Cabling a knot’s surface
Cabling a knot isn’t so tricky to imagine. Let’s just consider a tubular neighborhood of the knot.
It’s not too bad to think about how a Seifert surface extends across the cable.
For a (p,q)-cable, we’ll take p parallel copies of the Seifert surface outside the tubular neighborhood and q copies of the meridional disk in the tubular neighborhood. The signs of p and q tell you the orientations you want on these pieces. Then you attach them together with |pq| twisted bands, twisted in the appropriate direction.
For the (3,1)-cable, we’ll take 3 pages and one meridional disk.
Then we’ll attach them with twisted bands so the resulting boundary can run along the cable.
Smoothing it out also has the benefit of helping you see how cabling extends the fibration of a fibered knot.
The way we’ve been looking a the knot, a fibration looks like this.
With the cable smoothed, we can see how the surface corkscrews upwards to fill in the fibration.

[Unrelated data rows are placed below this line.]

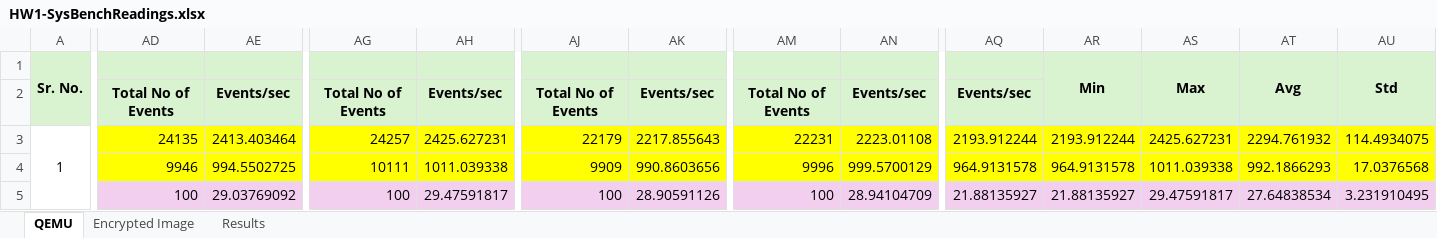
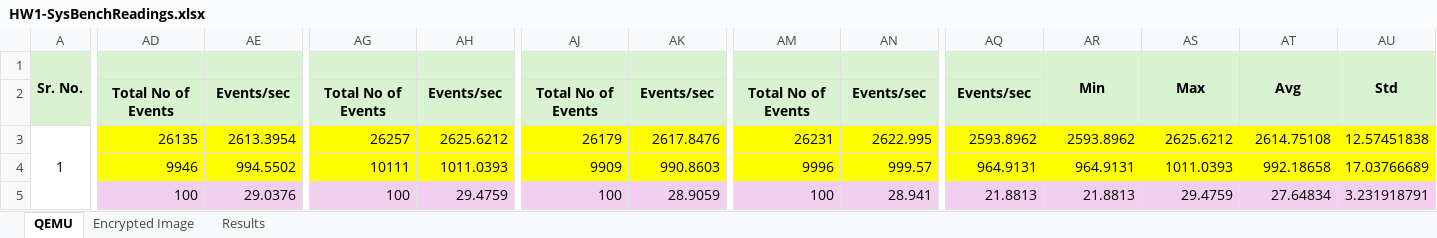
Before and after one commit to Kartiki19/CloudComputing, an Excel workbook: HW1/HW1-SysBenchReadings.xlsx, sheet QEMU, drawn as a sheet; only a part is shown, gaps mark what is left out; values as stored, in another font and other column widths than the file's, no borders; the diff covers the shown part only; the diff names each change by its address in the sheet, - before the commit and + after, or states it on an @@ line.

Commit message:
Added Report and readings

```diff
--- a/HW1/HW1-SysBenchReadings.xlsx (sheet QEMU)
+++ b/HW1/HW1-SysBenchReadings.xlsx (sheet QEMU)
-AD3: 24135
+AD3: 26135
-AE3: 2413.403464
+AE3: 2613.3954
-AG3: 24257
+AG3: 26257
-AH3: 2425.627231
+AH3: 2625.6212
-AJ3: 22179
+AJ3: 26179
-AK3: 2217.855643
+AK3: 2617.8476
-AM3: 22231
+AM3: 26231
-AN3: 2223.01108
+AN3: 2622.995
-AQ3: 2193.912244
+AQ3: 2593.8962
-AR3: 2193.912244
+AR3: 2593.8962
-AS3: 2425.627231
+AS3: 2625.6212
-AT3: 2294.761932
+AT3: 2614.75108
-AU3: 114.4934075
+AU3: 12.57451838
-AE4: 994.5502725
+AE4: 994.5502
-AH4: 1011.039338
+AH4: 1011.0393
-AK4: 990.8603656
+AK4: 990.8603
-AN4: 999.5700129
+AN4: 999.57
-AQ4: 964.9131578
+AQ4: 964.9131
-AR4: 964.9131578
+AR4: 964.9131
-AS4: 1011.039338
+AS4: 1011.0393
-AT4: 992.1866293
+AT4: 992.18658
-AU4: 17.0376568
+AU4: 17.03766689
-AE5: 29.03769092
+AE5: 29.0376
-AH5: 29.47591817
+AH5: 29.4759
-AK5: 28.90591126
+AK5: 28.9059
-AN5: 28.94104709
+AN5: 28.941
-AQ5: 21.88135927
+AQ5: 21.8813
-AR5: 21.88135927
+AR5: 21.8813
-AS5: 29.47591817
+AS5: 29.4759
-AT5: 27.64838534
+AT5: 27.64834
-AU5: 3.231910495
+AU5: 3.231918791
```
Also changed, not shown: 312 edited cells elsewhere in this sheet, sheet Results, 2 other files.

And we can even stack this before gluing the top to the bottom to get other (3,q)-cables. Here’s the fibration of the (3,5)-cable on its side.
You can get the SketchUp model here and take a closer look yourself.